Liberal government looks at options to erase criminal records for possessing pot, but not until it's legal
Prime Minister Justin Trudeau says Canadians who buy pot are funding gangs and organized crime and will continue to be charged until marijuana is legal.
The Liberal government is looking at ways to deal with criminal records for possessing pot, but Trudeau said there will be no amnesty until after cannabis is legalized and controlled in July.
"Certainly we know the current legislation is hurting Canadians and criminalizing Canadians who perhaps shouldn't be. But that is an engagement we will take once we have a legalized and controlled regime in place — not before," he told reporters after a two-day cabinet retreat in London, Ont.
Trudeau said the government's plan for marijuana is "fundamentally" about public health and safety, and until the critical regulatory and security regimes are in place it will be treated as an illegal product.
"We recognize that anyone who is currently purchasing marijuana is participating in illegal activity that is funding criminal organizations and street gangs, and therefore we do not want to encourage, in any way, people to engage in that behaviour until the law has changed," he said.
"Once the law is changed, we will of course reflect on fairness in a way that is responsible moving forward."
The bill passed the House of Commons in November and is now in the Senate.
Possible pardons on the way
Earlier today, Public Safety Minister Ralph Goodale confirmed officials are examining "all the legal implications for possible pardons, or record suspensions, for criminal records for cannabis.
But he would not say how the government is likely to proceed.
"We're in the midst of a major change here. I know there is a real anxiety for a bit of a play-by-play commentary, but I think the responsible thing is to do the analysis, see where the unfairnesses are and take the appropriate steps to correct those problem," he told reporters in London, Ont., where the Liberal cabinet is holding a winter retreat. "But we need to do it in an orderly way."
A potential amnesty program was first reported in La Presse.
Critics have pushed for a pardon, or record suspension, program for simple possession of cannabis, and say people should not be criminally charged in the period before the government brings its legalization plan into force.
'Existing law remains'
While acknowledging "unfairnesses," Goodale said criminal charges and prosecutions must continue until the law formally changes. The government is aiming to legalize cannabis by July.
"We're moving in an orderly fashion to change the law appropriately and get the job done. In the meantime, the existing law remains and people need to obey that law."
Goodale said the change represents a "significant transformational change in the Canadian law."
He said any legal moves to address criminal records would not take place until after the laws are in force.
NDP health critic Don Davies said thousands of Canadians continue to get arrested, charged and convicted for something that will soon be legal, at a time when the justice system remains clogged and under-resourced.
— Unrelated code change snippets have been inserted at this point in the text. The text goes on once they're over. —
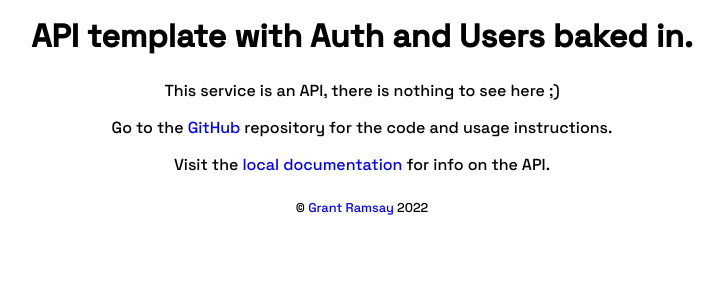
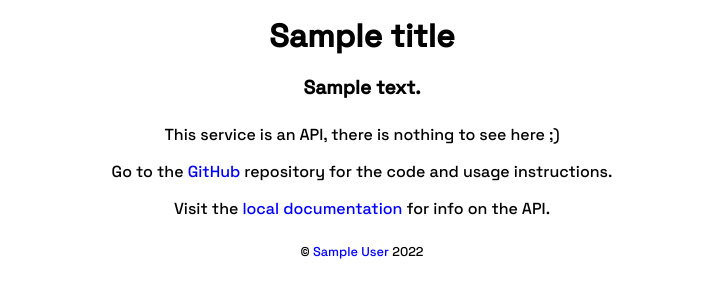
Before and after one commit to seapagan/fastapi-template, a Python web app: template templates/index.html in a window 1280 px wide. Shown: the top 300 px of the page, without its empty margins (278-1002 px from the left). Run offline with Jinja, Linux system fonts and the light colour scheme; the template is opened without the code that fills it: most values are stand-ins (such as "Sample title", 1, 10 or a date in 2020).

Commit message:
use custom metadata in the HTML template
Signed-off-by: Grant Ramsay <seapagan@gmail.com>

```diff
--- a/config/metadata.py
+++ b/config/metadata.py
@@ -9,11 +9,11 @@ custom_metadata = MetadataBase(
     title="API Template",
     description="A Clean API template with JTW Auth and User control baked in.",
     repository="https://github.com/seapagan/fastapi-template",
-    contact={
+    license_info={
         "name": "MIT License",
         "url": "https://opensource.org/licenses/MIT",
     },
-    license_info={
+    contact={
         "name": "Grant Ramsay",
         "url": "https://www.gnramsay.com",
     },
--- a/static/site.css
+++ b/static/site.css
@@ -18,8 +18,14 @@ body {
 }
 
 p,
-h1 {
+h1,
+h2 {
   text-align: center;
+}
+
+h2 {
+  padding-top: 1em;
+  font-size: 1.2rem;
 }
 
 p {
--- a/templates/index.html
+++ b/templates/index.html
@@ -12,19 +12,20 @@
     />
     <link href="static/site.css" rel="stylesheet" />
     <base target="_blank" />
-    <title>API Template by Seapagan</title>
+    <title>{{ title }}</title>
   </head>
 
   <body>
     <header>
-      <h1>API template with Auth and Users baked in.</h1>
+      <h1>{{ title }}</h1>
+      <h2>{{ description }}</h2>
     </header>
     <main>
       <p>This service is an API, there is nothing to see here ;)</p>
       <p>
         Go to the
         <a
-          href="https://github.com/seapagan/calendar-api"
+          href="{{ repository }}"
           rel="noopener noreferrer"
           >GitHub</a
         >
@@ -38,8 +39,8 @@
     </main>
     <footer>
       &copy;
-      <a href="https://www.gnramsay.com" rel="noopener noreferrer"
-        >Grant Ramsay</a
+      <a href="{{ website }}" rel="noopener noreferrer"
+        >{{ author }}</a
       >
       2022
     </footer>
```
Also changed, not shown: resources/home.py (+12 -2 lines).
"Parliament is well aware of the devastating consequences of carrying criminal convictions, especially for young people, Indigenous and marginalized Canadians," he told CBC News in a statement. "It is illogical and unjust to continue this policy on the eve of legalization."
Davies said the NDP proposed amendments to the pot legalization bill that would provide an expedited pardon process for Canadians carrying convictions for cannabis offences that no longer exist, but they were rejected.
"We once again call on the Trudeau government to create a process to pardon and expunge the criminal records of Canadians with cannabis offences," he said.
Supporting rehabilitation, crime prevention
Scott Bardsley, a spokesperson for Goodale, said anyone convicted of simple possession of up to 30 grams can apply for a record suspension through the Parole Board of Canada, five years after the sentence is completed.
The government is now in the process of reforming the pardons system based on "evidence-based criminal justice policies" that support rehabilitation and crime prevention.
He acknowledged pardons can be a significant barrier to employment, because some positions require criminal record checks.